**EXERCISE DESCRIPTION:** The required answer is an exact copy of every line from the beginning of the entries through the line with "error_x.push_back(xn_d - xn);", with all pictures omitted.

= Beginning of Section =

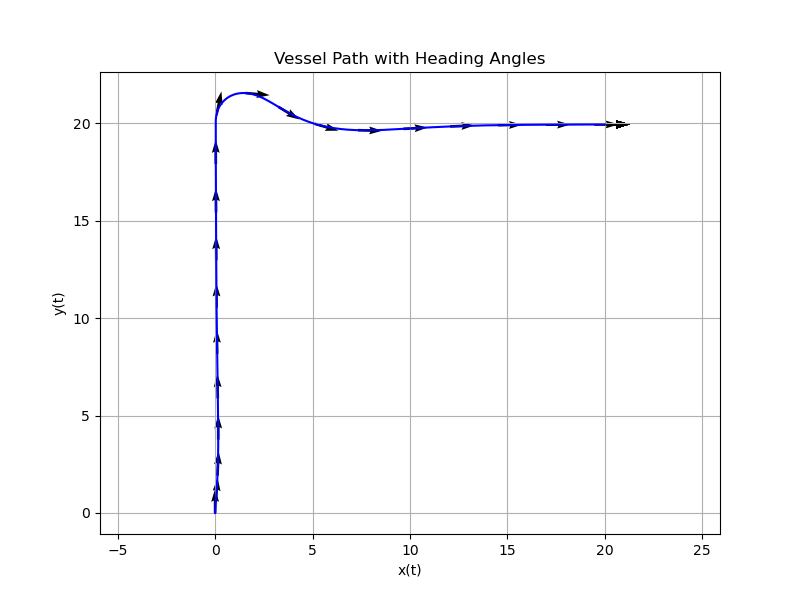
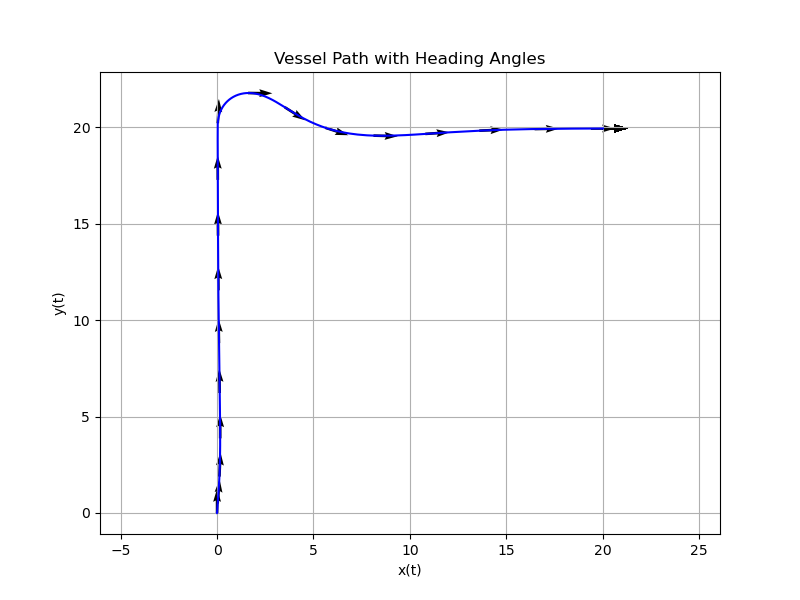
LOS observer initialization fix, removing the wierd start. New plot functions for n and alpha values added. Saved plots are not updated.

diff --git a/src/Utilities/plotting.cpp b/src/Utilities/plotting.cpp
@@ -186,7 +186,7 @@ void plotStateErrors() {
             time.push_back(t);
             error_x.push_back(xn_d - xn);
             error_y.push_back(yn_d - yn);
-            error_psi.push_back(ssa(psi_d - psi));
+            error_psi.push_back(psi_d - psi);
         }
         
     }
@@ -261,6 +261,108 @@ void plotAngles() {
     plt::grid(true);
     plt::show();
 }      
+
+void plotPropellerSpeeds() {
+    std::filesystem::path filepath = std::filesystem::path(getRepositoryPath()) / "data" / "simdata.csv";
+    if (!std::filesystem::exists(filepath)) {
+        std::cerr << "File does not exist: " << filepath << std::endl;
+        return;
+    }
+    std::ifstream file(filepath);
+    if (!file.is_open()) {
+        std::cerr << "Error: Unable to open " << filepath << std::endl;
+        return;
+    }
+
+    std::vector<double> time, n1, n2, nc1, nc2;
+    std::string line;
+    while (std::getline(file, line)) {
+        std::stringstream ss(line);
+        std::vector<double> vals;
+        std::string cell;
+        while (std::getline(ss, cell, ',')) {
+            try { vals.push_back(std::stod(cell)); }
+            catch (const std::invalid_argument&) { /* skip non-numeric */ }
+        }
+        if (vals.size() >= 20) {
+            time.push_back(vals[0]);
+            nc1 .push_back(vals[16]);  // n_c(0)
+            nc2 .push_back(vals[17]);  // n_c(1)
+            n1  .push_back(vals[18]);  // n(0)
+            n2  .push_back(vals[19]);  // n(1)
+        }
+    }
+    file.close();
+
+    if (time.empty()) {
+        std::cerr << "Error: No valid data found in " << filepath << std::endl;
+        return;
+    }
+
+    plt::figure_size(2481, 1240);
+    plt::named_plot("n1 commanded", time, nc1, "C0-");
+    plt::named_plot("n2 commanded", time, nc2, "C2-");
+    plt::named_plot("n1 actual",    time, n1,  "C1--");
+    plt::named_plot("n2 actual",    time, n2,  "C3--");
+    plt::xlabel("Time (s)");
+    plt::ylabel("Propeller speed n");
+    plt::title("Actual vs. Commanded Propeller Speeds");
+    plt::ylim(-1.0, 1.0);
+    plt::legend();
+    plt::grid(true);
+    plt::show();
+}
+
+void plotAlphas() {
+    std::filesystem::path filepath = std::filesystem::path(getRepositoryPath()) / "data" / "simdata.csv";
+    if (!std::filesystem::exists(filepath)) {
+        std::cerr << "File does not exist: " << filepath << std::endl;
+        return;
+    }
+    std::ifstream file(filepath);
+    if (!file.is_open()) {
+        std::cerr << "Error: Unable to open " << filepath << std::endl;
+        return;
+    }
+
+    std::vector<double> time, a1, a2, ac1, ac2;
+    std::string line;
+    while (std::getline(file, line)) {
+        std::stringstream ss(line);
+        std::vector<double> vals;
+        std::string cell;
+        while (std::getline(ss, cell, ',')) {
+            try { vals.push_back(std::stod(cell)); }
+            catch (const std::invalid_argument&) { /* skip non-numeric */ }
+        }
+        if (vals.size() >= 24) {
+            time.push_back(vals[0]);
+            ac1.push_back(rad2deg(vals[20]));  // alpha_c(0) → degrees
+            ac2.push_back(rad2deg(vals[21]));  // alpha_c(1)
+            a1 .push_back(rad2deg(vals[22]));  // alpha(0)
+            a2 .push_back(rad2deg(vals[23]));  // alpha(1)
+        }
+    }
+    file.close();
+
+    if (time.empty()) {
+        std::cerr << "Error: No valid data found in " << filepath << std::endl;
+        return;
+    }
+
+    plt::figure_size(2481, 1240);
+    plt::named_plot("alpha1 commanded", time, ac1, "C0-");
+    plt::named_plot("alpha2 commanded", time, ac2, "C2-");
+    plt::named_plot("alpha1 actual",    time, a1,  "C1--");
+    plt::named_plot("alpha2 actual",    time, a2,  "C3--");
+    plt::xlabel("Time (s)");
+    plt::ylabel("alpha (deg)");
+    plt::title("Actual vs. Commanded alpha Angles");
+    plt::ylim(-90.0, 90.0);
+    plt::legend();
+    plt::grid(true);
+    plt::show();
+}
 
 void plot_points(const std::vector<Vector2D>& vessels, const std::vector<Vector2D>& projections) {
     std::vector<double> vessel_x, vessel_y;

diff --git a/src/Models/ran.cpp b/src/Models/ran.cpp
@@ -79,13 +79,17 @@ void RAN::update(const Eigen::VectorXd x, double mp, double V_c, double beta_c,
     // - Assuming CO = (0, 0, 0) means center of the boat.
     //----------------------------
     // - Coordinate origin (CO) offset update (Speed dependant)
-    Eigen::Vector3d CO_offset = CO_Offset(U);
-    // - CO to center of gravity for hull only.
-    Eigen::Vector3d rg_hull = Eigen::Vector3d( -0.5, 0.0, -0.2) - CO_offset;
-    // - CO to payload location (front cabin).
-    Eigen::Vector3d rp      = Eigen::Vector3d( 0.75, 0.0, -0.2) - CO_offset;
-    // - CO to longditudinal center of flotation (LCF).
-    Eigen::Vector3d LCF_vec = Eigen::Vector3d( -0.2, 0.0,  0.0) - CO_offset;
+    // Eigen::Vector3d CO_offset = CO_Offset(U);
+    // // - CO to center of gravity for hull only.
+    // Eigen::Vector3d rg_hull = Eigen::Vector3d( -0.5, 0.0, -0.2) - CO_offset;
+    // // - CO to payload location (front cabin).
+    // Eigen::Vector3d rp      = Eigen::Vector3d( 0.75, 0.0, -0.2) - CO_offset;
+    // // - CO to longditudinal center of flotation (LCF).
+    // Eigen::Vector3d LCF_vec = Eigen::Vector3d( -0.2, 0.0,  0.0) - CO_offset;
+
+    Eigen::Vector3d rg_hull = Eigen::Vector3d( -0.5, 0.0, -0.2);
+    Eigen::Vector3d rp      = Eigen::Vector3d( 0.75, 0.0, -0.2);
+    Eigen::Vector3d LCF_vec = Eigen::Vector3d( -0.2, 0.0,  0.0);
     
     // ---------------------------
     // Ocean current and relative velocity
@@ -135,11 +139,15 @@ void RAN::update(const Eigen::VectorXd x, double mp, double V_c, double beta_c,
     // Azimuth pods / Pontoon data and control forces
     // ---------------------------
     // left pod lever arm (m)
-    double ly1 = y_pont - CO_offset(1);         
-    // right pod lever arm (m)
-    double ly2 = -y_pont + CO_offset(1);        
-    // forward displacement of pods (m)
-    double lx  = -1.1 + CO_offset(0);   
+    // double ly1 = y_pont - CO_offset(1);         
+    // // right pod lever arm (m)
+    // double ly2 = -y_pont + CO_offset(1);        
+    // // forward displacement of pods (m)
+    // double lx  = -1.1 + CO_offset(0); 
+      
+    double ly1 = y_pont;         
+    double ly2 = -y_pont;        
+    double lx  = -1.1;
 
     // ---------------------------
     // Rigid-body (MRB) and Coriolis (CRB) matrices at the CG

diff --git a/src/Control/MPC_control_system.cpp b/src/Control/MPC_control_system.cpp
@@ -131,10 +131,13 @@ Function MPC_Control_System::oneStepDynamicsFunction() {
 bool MPC_Control_System::solve(const std::vector<double>& x0, double x_s, double y_s, double x_d, double y_d, double psi_d, Eigen::VectorXd n_init, Eigen::VectorXd alpha_init, std::vector<bool> failstate) {
     
     double U = std::sqrt(x0[3]*x0[3] + x0[4]*x0[4]); // Current speed from state x0
-    Eigen::Vector3d CO_offset = CO_Offset(U); 
-    double ly1 =  1.1 - CO_offset(0);    // left pod lever arm
-    double ly2 = -1.1 + CO_offset(1);    // right pod lever arm
-    double lx  = -1.1 - CO_offset(2);    // longitudinal pod location
+    //Eigen::Vector3d CO_offset = CO_Offset(U); 
+    // double ly1 =  1.1 - CO_offset(0);    // left pod lever arm
+    // double ly2 = -1.1 + CO_offset(1);    // right pod lever arm
+    // double lx  = -1.1 - CO_offset(2);    // longitudinal pod location
+    double ly1 =  1.1;    // left pod lever arm
+    double ly2 = -1.1;    // right pod lever arm
+    double lx  = -1.1;    // longitudinal pod location
     
     // Constants from the RAN model parameters
     double k_pos = 200;

diff --git a/src/Planning/fermat_spiral_planning.cpp b/src/Planning/fermat_spiral_planning.cpp
@@ -50,10 +50,13 @@ FermatSpiralPath::FSParameters FermatSpiralPath::computeFSParameters(const Vecto
     params.u_max = std::sqrt(params.theta_end);
 
     if (std::isnan(params.chi0) || std::isnan(params.x0) || std::isnan(params.y0) ||
-    std::isnan(params.chi_end) || std::isnan(params.x_end) || std::isnan(params.y_end) ||
-    std::isnan(params.k) || std::isnan(params.rho)) {
-    std::cerr << "Error: Invalid FSParameters detected!" << std::endl;
-    std::abort();
+        std::isnan(params.chi_end) || std::isnan(params.x_end) || std::isnan(params.y_end) ||
+        std::isnan(params.k) || std::isnan(params.rho)) {
+        std::cerr << "Error: Invalid FSParameters detected!" << std::endl;
+        std::cerr << "chi0: " << params.chi0 << ", x0: " << params.x0 << ", y0: " << params.y0 << std::endl;
+        std::cerr << "chi_end: " << params.chi_end << ", x_end: " << params.x_end << ", y_end: " << params.y_end << std::endl;
+        std::cerr << "k: " << params.k << ", rho: " << params.rho << std::endl;
+        std::abort();
     }
 
     return params;

diff --git a/src/Control/MPC_control_alloc.cpp b/src/Control/MPC_control_alloc.cpp
@@ -14,10 +14,13 @@ std::vector<double> MPC_control_alloc(double tau_X, double tau_Y, double tau_N,
     double delta   = 0.5;
     int N = static_cast<int>(horizon/delta); 
 
-    Eigen::Vector3d CO_offset = CO_Offset(U);
-    double ly1 =  1.1 - CO_offset(1);    // Left pod lever arm
-    double ly2 = -1.1 + CO_offset(1);    // Right pod lever arm
-    double lx  = -1.1 - CO_offset(0);    // Pod locations in x
+    //Eigen::Vector3d CO_offset = CO_Offset(U);
+    //double ly1 =  1.1 - CO_offset(1);    // Left pod lever arm
+    //double ly2 = -1.1 + CO_offset(1);    // Right pod lever arm
+    //double lx  = -1.1 - CO_offset(0);    // Pod locations in x
+    double ly1 =  1.1;    // Left pod lever arm
+    double ly2 = -1.1;    // Right pod lever arm
+    double lx  = -1.1;    // Pod locations in x
 
     // Constants from ran()
     double g = 9.81;

diff --git a/src/main.cpp b/src/main.cpp
@@ -136,7 +136,7 @@ int main() {
 
     // Initialize guidance methods and LOS observer 
     ALOS ALOS(Delta_h, gamma_h, 0.1);
-    LOSObserver losObserver(h, K_f);
+    LOSObserver losObserver(h, K_f, x(11));
 
     // Choose path type
     int pathType = selectPathType();
@@ -163,9 +163,9 @@ int main() {
     int ControlAllocFlag = controlAlloc.selectMethod();
 
     // Initial desired states
-    double xn_d  = 0.0;        
-    double yn_d  = 0.0;        
-    double psi_d = 0.0; 
+    double xn_d  = x(6);        
+    double yn_d  = x(7);        
+    double psi_d = x(11); 
     double U_d   = 0.0;
 
     // ALOS variables
@@ -494,6 +494,8 @@ int main() {
     plotClosestPointErrors();
     plotStateErrors();
     plotAngles();
+    plotPropellerSpeeds();
+    plotAlphas();
 
     return 0;
 }

diff --git a/src/Control/non_lin_constrained_control_alloc.cpp b/src/Control/non_lin_constrained_control_alloc.cpp
@@ -15,10 +15,13 @@ using namespace casadi;
 std::vector<double> NLOptControlAlloc(double tau_X, double tau_Y, double tau_N, double U, Eigen::Vector2d n, Eigen::Vector2d alpha, std::vector<bool> failstate) {
 
     // Lever arms from ran()
-    Eigen::Vector3d CO_offset = CO_Offset(U);
-    double ly1 =  1.1 - CO_offset(1);    
-    double ly2 = -1.1 + CO_offset(1);    
-    double lx  = -1.1 - CO_offset(0);    
+    // Eigen::Vector3d CO_offset = CO_Offset(U);
+    // double ly1 =  1.1 - CO_offset(1);    
+    // double ly2 = -1.1 + CO_offset(1);    
+    // double lx  = -1.1 - CO_offset(0);   
+    double ly1 =  1.1;    
+    double ly2 = -1.1;    
+    double lx  = -1.1;  
 
     // Constants from ran()
     double g = 9.81;

diff --git a/src/Guidance/LOS_observer.cpp b/src/Guidance/LOS_observer.cpp
@@ -2,8 +2,8 @@
 #include "Utilities/calculations.hpp"
 #include <cmath>
 
-LOSObserver::LOSObserver(double h, double K_f)
-    : h(h), K_f(K_f), LOSangle(0.0), LOSrate(0.0) {
+LOSObserver::LOSObserver(double h, double K_f, double LOSAngle)
+    : h(h), K_f(K_f), LOSangle(LOSAngle), LOSrate(0.0) {
     T_f = 1.0 / (K_f + 2 * std::sqrt(K_f) + 1);
 }
 

diff --git a/include/Guidance/LOS_observer.hpp b/include/Guidance/LOS_observer.hpp
@@ -4,7 +4,7 @@
 class LOSObserver {
     public:
         // Constructor
-        LOSObserver(double h, double K_f);
+        LOSObserver(double h, double K_f, double LOSAngle);
     
         // Update function for the LOS observer
         void update(double LOScommand);

diff --git a/include/Utilities/plotting.hpp b/include/Utilities/plotting.hpp
@@ -17,6 +17,10 @@ void plotStateErrors();
 
 void plotAngles();
 
+void plotPropellerSpeeds();
+
+void plotAlphas();
+
 void plot_points(const std::vector<Vector2D>& vessels, const std::vector<Vector2D>& projections);
 
 void plotClosestPointErrors();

= End of Section =

**EXPECTED ANSWER:**
LOS observer initialization fix, removing the wierd start. New plot functions for n and alpha values added. Saved plots are not updated.

diff --git a/src/Utilities/plotting.cpp b/src/Utilities/plotting.cpp
@@ -186,7 +186,7 @@ void plotStateErrors() {
             time.push_back(t);
             error_x.push_back(xn_d - xn);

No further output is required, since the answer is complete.